The story of an archaeological find of significant cultural importance to the Secwepemc Nation marks the first of 75 new Stop of Interest signs coming to highways and communities around the province.
The new sign was unveiled today by Transportation and Infrastructure Minister Todd Stone and representatives from the Sexqeltkemc te Secwepemc. The sign will be located next to the Sts’xum monument, off Highway 1 near Pritchard, approximately 30 km west of Chase.
“The first of our new Stop of Interest signs highlights important archaeological work done in partnership with local First Nations during safety improvements to the Trans-Canada Highway east of Kamloops,” said Stone. “Now, visitors through this area can imagine what this land may have looked like 10,000 years ago when it was home to the early Secwepemc peoples.”

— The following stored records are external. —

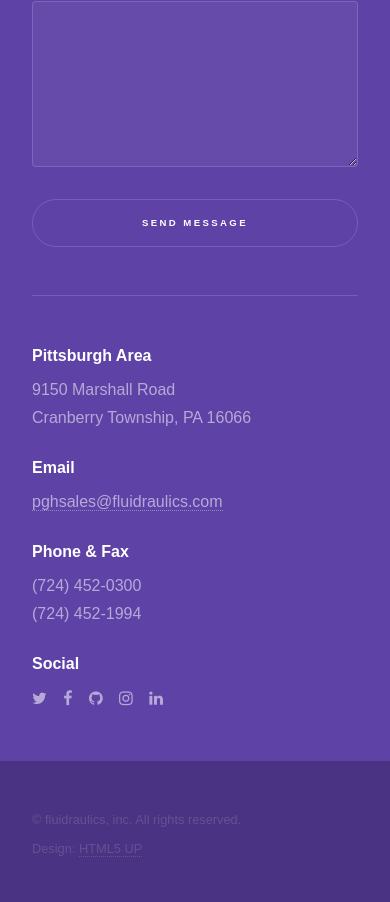
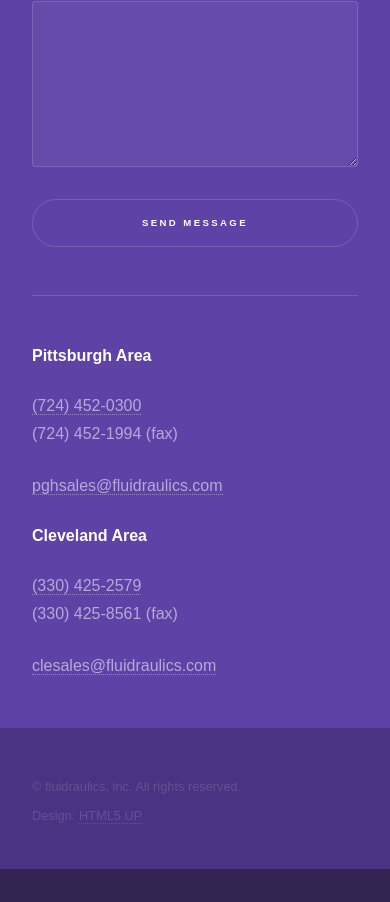
Before and after one commit to fluidraulics/wwwhs, a website: page views/index.html in a window 390 px wide. Shown: the part 5316-6218 px from the top of the page. After the commit the page ends 6185 px from the top, so only its background shows below. Drawn offline with Linux system fonts and the light colour scheme; files that its build step writes are made by us from their sources; files whose address does not match are found by name.

Commit message:
show phone numbers for both locations in contact section

```diff
--- a/assets/css/main.css
+++ b/assets/css/main.css
@@ -2822,6 +2822,10 @@
 			padding: 0;
 		}
 
+    ul.contact span {
+      display: block;
+    }
+
 			ul.contact > li {
 				padding: 0;
 				margin: 1.5em 0 0 0;
--- a/views/index.html
+++ b/views/index.html
@@ -157,27 +157,23 @@
 									<ul class="contact">
 										<li>
 											<h3>Pittsburgh Area</h3>
-											<span>9150 Marshall Road</span><br>
-											<span>Cranberry Township, PA 16066</span>
 										</li>
 										<li>
-											<h3>Email</h3>
-											<a href="#">pghsales@fluidraulics.com</a>
+											<span><a href="tel:7244520300">(724) 452-0300</a></span>
+											<span>(724) 452-1994 (fax)</span>
 										</li>
 										<li>
-											<h3>Phone &amp; Fax</h3>
-											<span>(724) 452-0300</span><br>
-											<span>(724) 452-1994</span>
+											<a href="mailto:pghsales@fluidraulics.com">pghsales@fluidraulics.com</a>
 										</li>
 										<li>
-											<h3>Social</h3>
-											<ul class="icons">
-												<li><a href="#" class="fa-twitter"><span class="label">Twitter</span></a></li>
-												<li><a href="#" class="fa-facebook"><span class="label">Facebook</span></a></li>
-												<li><a href="#" class="fa-github"><span class="label">GitHub</span></a></li>
-												<li><a href="#" class="fa-instagram"><span class="label">Instagram</span></a></li>
-												<li><a href="#" class="fa-linkedin"><span class="label">LinkedIn</span></a></li>
-											</ul>
+											<h3>Cleveland Area</h3>
+										</li>
+										<li>
+											<span><a href="tel:3304252579">(330) 425-2579</a></span>
+											<span>(330) 425-8561 (fax)</span>
+										</li>
+										<li>
+											<a href="mailto:clesales@fluidraulics.com">clesales@fluidraulics.com</a>
 										</li>
 									</ul>
 								</section>
```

This area of the Trans-Canada Highway corridor, called the “Cradle of Secwepemc Civilization”, is one of the more culturally significant archaeological areas in the province. The Ministry of Transportation and Infrastructure worked collaboratively with the Secwepemc during the highway widening project to protect, preserve and mitigate impacts to archaeological sites and burial land forms dating back 9,500 years.
“Sts’xum Monument is a modern day Coyote Marker to honour Secwépemc ancestors within ‘Secwépemc Cradle of Civilization’ in the area during the Trans-Canada Highway 1 expansion,” said Neskonlith Chief Judy Wilson. “The rock sculptures were created by local Secwépemc artists.”

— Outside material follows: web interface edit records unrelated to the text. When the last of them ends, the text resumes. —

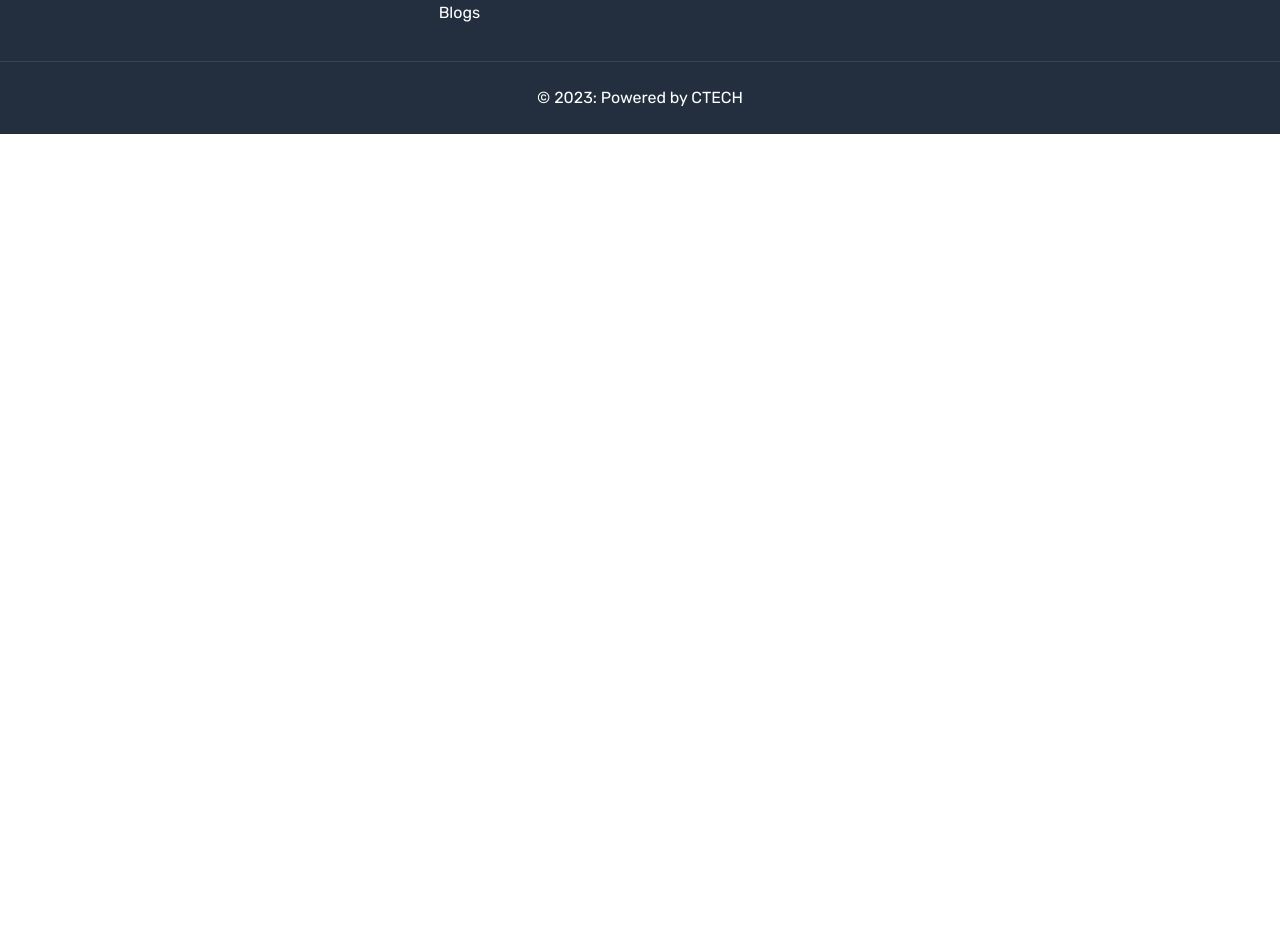
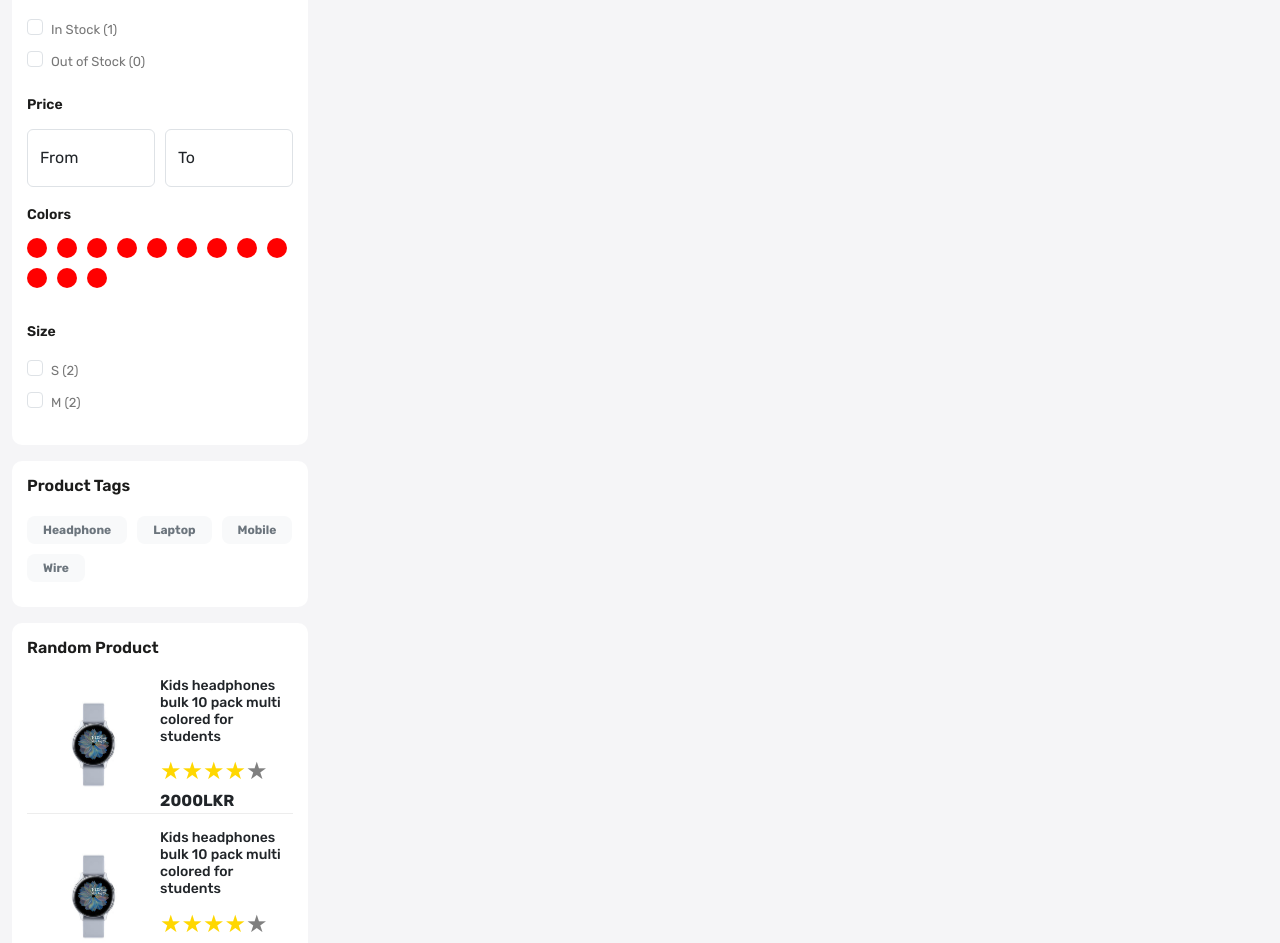
Before and after one commit to P-A-Chathura-Madhava/e_commerce_mern_frontend, a React (Create React App) app: page /store in a window 1280 px wide. Shown: the part 609-1552 px from the top of the page. Before the commit the page ends 800 px from the top, so only its background shows below. Built offline with nearby package versions, Linux system fonts and the light colour scheme.

Commit message:
apply our store side bar

```diff
--- a/package.json
+++ b/package.json
@@ -10,6 +10,7 @@
     "react": "^18.2.0",
     "react-dom": "^18.2.0",
     "react-fast-marquee": "^1.6.0",
+    "react-helmet": "^6.1.0",
     "react-icons": "^4.10.1",
     "react-rating-stars-component": "^2.2.0",
     "react-redux": "^8.1.2",
--- a/src/App.css
+++ b/src/App.css
@@ -405,3 +405,70 @@
 }
 
 /* Famous card ends */
+
+/* Our store */
+
+.filter-card {
+  background-color: white;
+  border-radius: 10px;
+  padding: 15px 15px 25px;
+}
+
+.filter-title {
+  font-size: 16px;
+  line-height: 20px;
+  font-weight: 600;
+  color: var(--color-1c1c1b);
+  margin-bottom: 20px;
+}
+
+.filter-card ul, .filter-card .form-check-label {
+  list-style: none;
+  font-size: 13px;
+  line-height: 30px;
+  color: var(--color-777777);
+  cursor: pointer;
+}
+
+.filter-card .form-check-input:focus {
+  box-shadow: none;
+  border-color: rgba(0, 0, 0, 0.25);
+}
+
+.filter-card .form-check-input:checked {
+  background-color: var(--color-febd69);
+  border-color: var(--color-febd69);
+}
+
+.sub-title {
+  font-size: 14px;
+  font-weight: 600;
+  color: var(--color-1c1c1b);
+  margin-bottom: 15px;
+  margin-top: 20px;
+}
+
+.colors {
+  list-style-type: none;
+  display: flex;
+  flex-wrap: wrap;
+  gap: 10px;
+}
+
+.colors li {
+  width: 20px;
+  height: 20px;
+  background-color: red;
+  border-radius: 50%;
+}
+
+.random-products h5 {
+  font-size: 14px;
+  margin-bottom: 8px;
+}
+
+.random-products:first-child {
+  border-bottom: 1px solid var(--color-ededed);
+}
+
+/* Our store ends */
--- /dev/null
+++ b/src/components/Meta.js
@@ -0,0 +1,13 @@
+import { Helmet } from "react-helmet";
+import React from "react";
+
+const Meta = (props) => {
+  return (
+    <Helmet>
+      <meta charSet="utf-8" />
+      <title>{props.title}</title>
+    </Helmet>
+  );
+};
+
+export default Meta;
--- a/src/pages/OurStore.js
+++ b/src/pages/OurStore.js
@@ -1,12 +1,198 @@
-import React from 'react'
-import BreadCrumb from '../components/BreadCrumb';
+import React from "react";
+import BreadCrumb from "../components/BreadCrumb";
+import Meta from "../components/Meta";
+import ReactStars from "react-rating-stars-component";
 
 const OurStore = () => {
   return (
     <>
-    <BreadCrumb title="Our Store"/>
+      <Meta title={"Our Store"} />
+      <BreadCrumb title="Our Store" />
+      <div className="store-wrapper home-wrapper-2 py-5">
+        <div className="container-xxl">
+          <div className="row">
+            <div className="col-3">
+              <div className="filter-card mb-3">
+                <h3 className="filter-title">Shop By Categories</h3>
+                <div>
+                  <ul className="ps-0">
+                    <li>Watch</li>
+                    <li>Tv</li>
+                    <li>Camera</li>
+                    <li>Laptop</li>
+                  </ul>
+                </div>
+              </div>
+              <div className="filter-card mb-3">
+                <h3 className="filter-title">Filter By</h3>
+                <div>
+                  <h5 className="sub-title ">Availability</h5>
+                  <div>
+                    <div className="form-check">
+                      <input
+                        className="form-check-input"
+                        type="checkbox"
+                        value=""
+                        id=""
+                      />
+                      <label className="form-check-label" htmlFor="">
+                        In Stock (1)
+                      </label>
+                    </div>
+                    <div className="form-check">
+                      <input
+                        className="form-check-input"
+                        type="checkbox"
+                        value=""
+                        id=""
+                      />
+                      <label className="form-check-label" htmlFor="">
+                        Out of Stock (0)
+                      </label>
+                    </div>
+                  </div>
+                  <h5 className="sub-title ">Price</h5>
+                  <div className="d-flex align-items-center gap-10">
+                    <div className="form-floating">
+                      <input
+                        type="email"
+                        className="form-control"
+                        id="floatingInput"
+                        placeholder="name@example.com"
+                      />
+                      <label htmlFor="floatingInput">From</label>
+                    </div>
+                    <div className="form-floating">
+                      <input
+                        type="email"
+                        class="form-control"
+                        id="floatingInput"
+                        placeholder="To"
+                      />
+                      <label htmlFor="floatingInput">To</label>
+                    </div>
+                  </div>
+                  <h5 className="sub-title ">Colors</h5>
+                  <div>
+                    <div className="d-flex flex-wrap">
+                      <ul className="colors ps-0">
+                        <li></li>
+                        <li></li>
+                        <li></li>
+                        <li></li>
+                        <li></li>
+                        <li></li>
+                        <li></li>
+                        <li></li>
+                        <li></li>
+                        <li></li>
+                        <li></li>
+                        <li></li>
+                      </ul>
+                    </div>
+                  </div>
+                  <h5 className="sub-title ">Size</h5>
+                  <div>
+                    <div className="form-check">
+                      <input
+                        className="form-check-input"
+                        type="checkbox"
+                        value=""
+                        id="color-1"
+                      />
+                      <label className="form-check-label" htmlFor="color-1">
+                        S (2)
+                      </label>
+                    </div>
+                    <div className="form-check">
+                      <input
+                        className="form-check-input"
+                        type="checkbox"
+                        value=""
+                        id="color-2"
+                      />
+                      <label className="form-check-label" htmlFor="color-2">
+                        M (2)
+                      </label>
+                    </div>
+                  </div>
+                </div>
+              </div>
+              <div className="filter-card mb-3">
+                <h3 className="filter-title">Product Tags</h3>
+                <div>
+                  <div className="product-tags d-flex flex-wrap align-items-center gap-10">
+                    <span className="badge bg-light text-secondary rounded-3 py-2 px-3">
+                      Headphone
+                    </span>
+                    <span className="badge bg-light text-secondary rounded-3 py-2 px-3">
+                      Laptop
+                    </span>
+                    <span className="badge bg-light text-secondary rounded-3 py-2 px-3">
+                      Mobile
+                    </span>
+                    <span className="badge bg-light text-secondary rounded-3 py-2 px-3">
+                      Wire
+                    </span>
+                  </div>
+                </div>
+              </div>
+              <div className="filter-card mb-3">
+                <h3 className="filter-title">Random Product</h3>
+                <div>
+                  <div className="random-products mb-3 d-flex">
+                    <div className="w-50">
+                      <img
+                        src="images/watch.jpg"
+                        className="img-fluid"
+                        alt="watch"
+                      />
+                    </div>
+                    <div className="w-50">
+                    <h5>
+                      Kids headphones bulk 10 pack multi colored for students
+                    </h5>
+                    <ReactStars
+                      count={5}
+                      size={24}
+                      value={4}
+                      edit={false}
+                      activeColor="#ffd700"
+                    />
+                    <b>2000LKR</b>
+                    </div>
+                  </div>
+                  <div className="random-products d-flex">
+                    <div className="w-50">
+                      <img
+                        src="images/watch.jpg"
+                        className="img-fluid"
+                        alt="watch"
+                      />
+                    </div>
+                    <div className="w-50">
+                    <h5>
+                      Kids headphones bulk 10 pack multi colored for students
+                    </h5>
+                    <ReactStars
+                      count={5}
+                      size={24}
+                      value={4}
+                      edit={false}
+                      activeColor="#ffd700"
+                    />
+                    <b>2000LKR</b>
+                    </div>
+                  </div>
+                </div>
+              </div>
+            </div>
+            <div className="col-9"></div>
+          </div>
+        </div>
+      </div>
     </>
-  )
-}
+  );
+};
 
-export default OurStore
+export default OurStore;
```
Also changed, not shown: 1 other file (tests, documents, lock files or other folders).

“We have been on our lands for over 10,000 years,” said Splatsin Chief Wayne Christian. “We want to share with the world the sacredness of our connection to Secwepemculcw.”
From September 2016 through January 2017, British Columbians were invited to submit their ideas for new Stop of Interest signs and share interesting stories that could be told to people travelling B.C.’s highways. Over 500 submissions were received.
The stories to appear on the remainder of the 75 new signs will be announced over the coming months as the signs are installed.
The provincial map of Stop of Interest sign locations will be updated as new signs are added, at: http://engage.gov.bc.ca/stopsofinterest/
A backgrounder follows.
Media RelationsGovernment Communications and Public Engagement
Ministry of Transportation and Infrastructure
The Secwepemc have provided the following information on the Sts’xum monument:
Sts’xum Monument is a modern day Coyote Marker to honour Secwepemc ancestors within “Secwépemc Cradle of Civilization” in the area during the Trans-Canada Highway 1 expansion. The rock sculptures were created by local Secwépemc artists.
Secwepemc History of Sts’xum (Miner’s Bluff) is ancient and pre-dates current archaeological academia. Sts’xum means “peel bark” in the Secwepemc language. The mouth of Monte Creek, a major camping area on south side of South Thompson River, is identified as a place where Saskatoon berries were picked. Early maps of the area indicate a trail along the South Thompson proceeding from Kamloops eastward to the vicinity of Monte Creek. Just east of the creek mouth, near the intersection of highways 1 and 97 this trail turned southward towards Westwold.
A pithouse depression (no longer visible) indicated the site of an ‘old Indian village’ located in an area very close to Rocky Point Bluff (removed during highway expansion) which is located on the south side of the South Thompson about two miles east of the intersection of Highways 1 and 97.
2012 Archaeological Impact Assessments indicate this site was in continuous use for over 9,500 years, and as recent as the previous generation whom travelled by horse and wagon, camping overnight at this spot with their families, on their way to Kamloops.
Chief Judy Wilson of Skat’sin (Neskonlith), former Chief Robin Billy of Adams Lake Band, Chief Wayne Christian of Splatsin, Chief Oliver Arnouse of Little Shuswap Lake Band, Councilor Rosalita Pascal of Shuswap Band, and Transportation and Infrastructure Minister Todd Stone commemorated the ancestral finds and unveiled the Sts’xum Monument with Secwepemc people and Elders on June 17, 2016.